# Work request
In the data below, find every line that has the string "tools", and copy it.

# Data entries
★ ★ ★ ★ ★
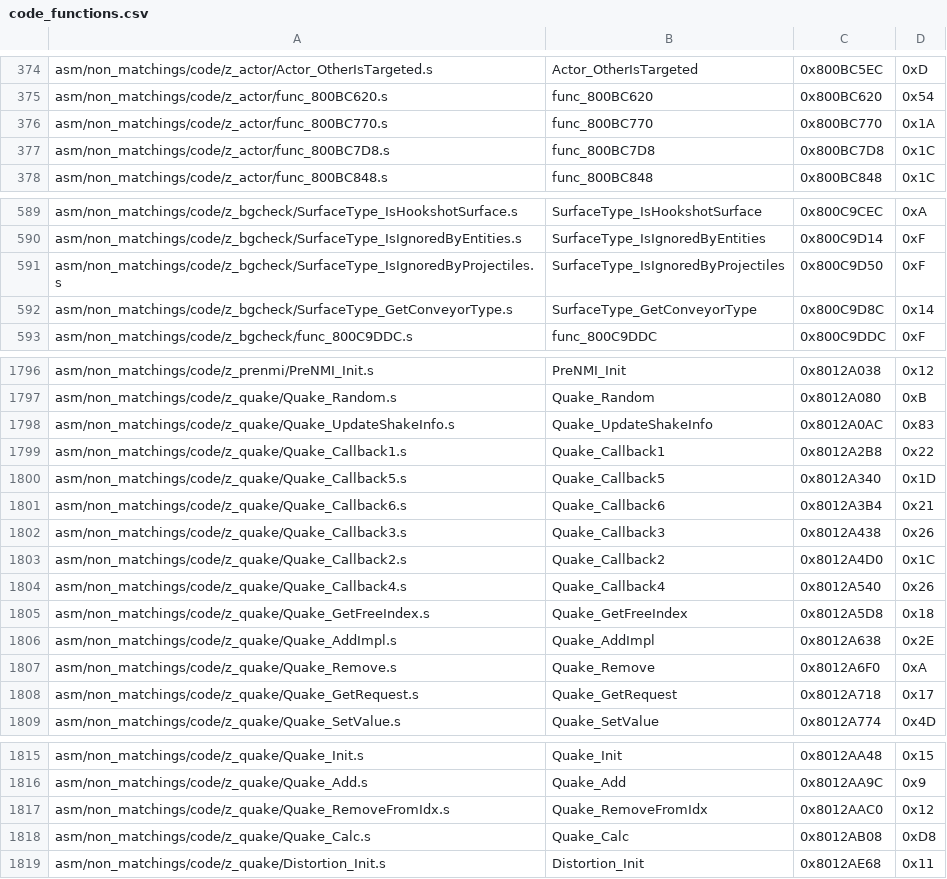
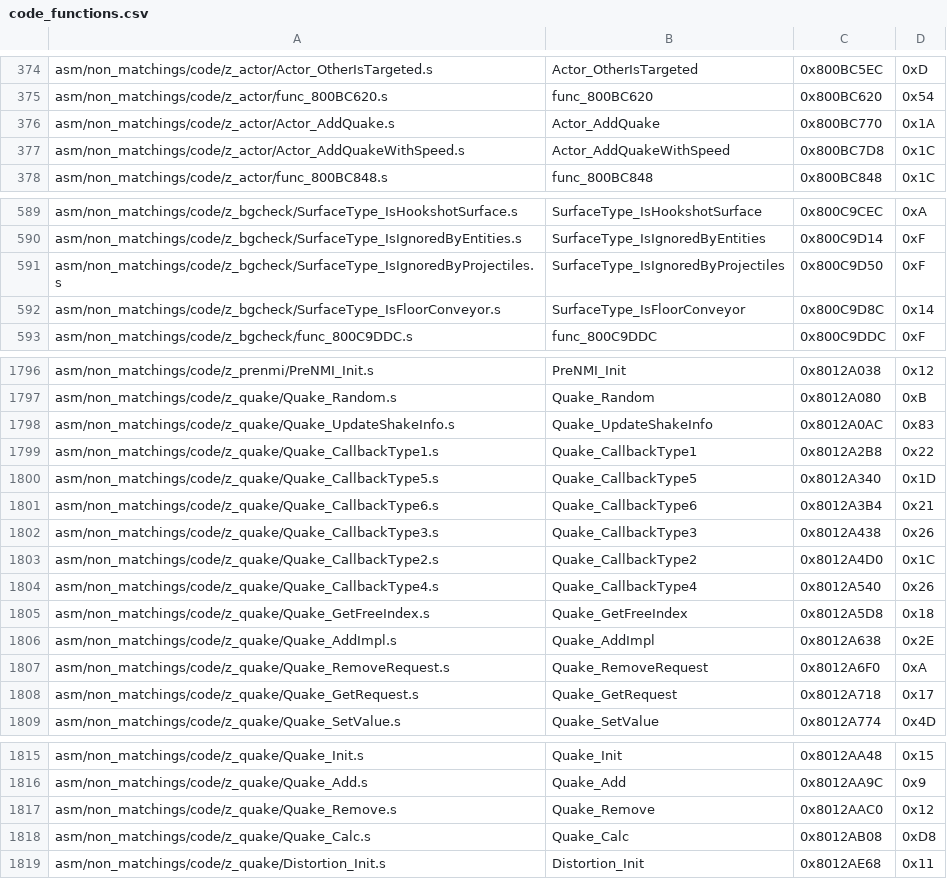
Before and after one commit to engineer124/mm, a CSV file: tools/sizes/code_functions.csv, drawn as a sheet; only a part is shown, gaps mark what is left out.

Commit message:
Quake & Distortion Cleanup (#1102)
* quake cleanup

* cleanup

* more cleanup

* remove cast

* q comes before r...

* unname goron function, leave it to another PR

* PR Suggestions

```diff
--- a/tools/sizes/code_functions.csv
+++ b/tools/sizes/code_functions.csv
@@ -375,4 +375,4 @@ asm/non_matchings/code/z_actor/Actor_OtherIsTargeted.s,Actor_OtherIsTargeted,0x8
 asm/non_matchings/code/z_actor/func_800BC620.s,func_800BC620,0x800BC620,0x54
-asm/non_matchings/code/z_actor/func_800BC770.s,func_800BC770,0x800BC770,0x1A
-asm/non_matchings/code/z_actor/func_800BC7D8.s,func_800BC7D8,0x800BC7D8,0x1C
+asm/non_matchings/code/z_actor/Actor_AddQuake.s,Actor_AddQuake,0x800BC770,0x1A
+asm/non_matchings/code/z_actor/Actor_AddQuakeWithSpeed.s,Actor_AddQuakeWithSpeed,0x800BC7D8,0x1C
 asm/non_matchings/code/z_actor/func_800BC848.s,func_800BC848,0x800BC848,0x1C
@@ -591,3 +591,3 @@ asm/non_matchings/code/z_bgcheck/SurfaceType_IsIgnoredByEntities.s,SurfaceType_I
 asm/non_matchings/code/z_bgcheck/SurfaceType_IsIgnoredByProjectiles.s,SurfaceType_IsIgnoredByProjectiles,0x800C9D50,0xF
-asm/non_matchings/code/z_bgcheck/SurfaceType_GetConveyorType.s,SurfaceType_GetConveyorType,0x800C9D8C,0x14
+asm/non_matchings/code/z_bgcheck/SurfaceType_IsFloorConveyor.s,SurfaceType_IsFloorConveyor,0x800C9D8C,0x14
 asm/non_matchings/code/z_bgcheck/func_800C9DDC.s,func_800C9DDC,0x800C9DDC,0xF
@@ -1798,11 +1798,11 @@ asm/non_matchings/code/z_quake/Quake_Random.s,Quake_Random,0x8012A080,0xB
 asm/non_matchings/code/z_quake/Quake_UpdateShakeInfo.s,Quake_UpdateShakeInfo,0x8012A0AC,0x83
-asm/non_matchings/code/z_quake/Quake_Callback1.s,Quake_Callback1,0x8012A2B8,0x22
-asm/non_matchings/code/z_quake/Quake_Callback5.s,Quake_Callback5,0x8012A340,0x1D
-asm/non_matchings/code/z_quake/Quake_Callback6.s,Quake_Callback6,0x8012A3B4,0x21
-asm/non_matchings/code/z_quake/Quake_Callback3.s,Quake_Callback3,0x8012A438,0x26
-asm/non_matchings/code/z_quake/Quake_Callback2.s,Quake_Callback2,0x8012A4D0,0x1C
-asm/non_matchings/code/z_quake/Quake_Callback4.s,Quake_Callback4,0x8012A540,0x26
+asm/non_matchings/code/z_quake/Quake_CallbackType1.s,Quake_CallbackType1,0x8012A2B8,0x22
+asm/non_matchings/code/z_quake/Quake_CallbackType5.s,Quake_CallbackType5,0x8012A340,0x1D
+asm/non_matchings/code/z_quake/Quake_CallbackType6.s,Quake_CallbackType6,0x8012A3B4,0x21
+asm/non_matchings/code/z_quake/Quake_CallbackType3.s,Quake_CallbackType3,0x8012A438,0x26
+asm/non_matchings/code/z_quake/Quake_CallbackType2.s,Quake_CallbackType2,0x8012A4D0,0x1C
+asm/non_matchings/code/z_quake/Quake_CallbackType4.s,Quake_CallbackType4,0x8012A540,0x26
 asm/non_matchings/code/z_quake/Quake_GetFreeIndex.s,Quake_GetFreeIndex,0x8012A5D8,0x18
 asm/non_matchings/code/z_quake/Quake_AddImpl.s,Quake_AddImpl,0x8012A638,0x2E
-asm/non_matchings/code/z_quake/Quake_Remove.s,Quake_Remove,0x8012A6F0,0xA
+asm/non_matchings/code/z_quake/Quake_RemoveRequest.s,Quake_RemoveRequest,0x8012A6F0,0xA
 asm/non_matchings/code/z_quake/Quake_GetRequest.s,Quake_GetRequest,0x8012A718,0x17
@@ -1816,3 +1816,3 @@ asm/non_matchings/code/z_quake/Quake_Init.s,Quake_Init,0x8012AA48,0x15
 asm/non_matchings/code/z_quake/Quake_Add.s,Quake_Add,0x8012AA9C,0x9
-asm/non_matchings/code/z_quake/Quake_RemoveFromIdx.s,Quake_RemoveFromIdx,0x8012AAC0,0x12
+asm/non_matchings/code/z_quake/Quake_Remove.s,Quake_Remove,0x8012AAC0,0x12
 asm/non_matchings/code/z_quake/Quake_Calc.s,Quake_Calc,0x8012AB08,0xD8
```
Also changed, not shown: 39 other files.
★ ★ ★ ★ ★
# Solved exercise
Before and after one commit to engineer124/mm, a CSV file: tools/sizes/code_functions.csv, drawn as a sheet; only a part is shown, gaps mark what is left out.
--- a/tools/sizes/code_functions.csv
+++ b/tools/sizes/code_functions.csv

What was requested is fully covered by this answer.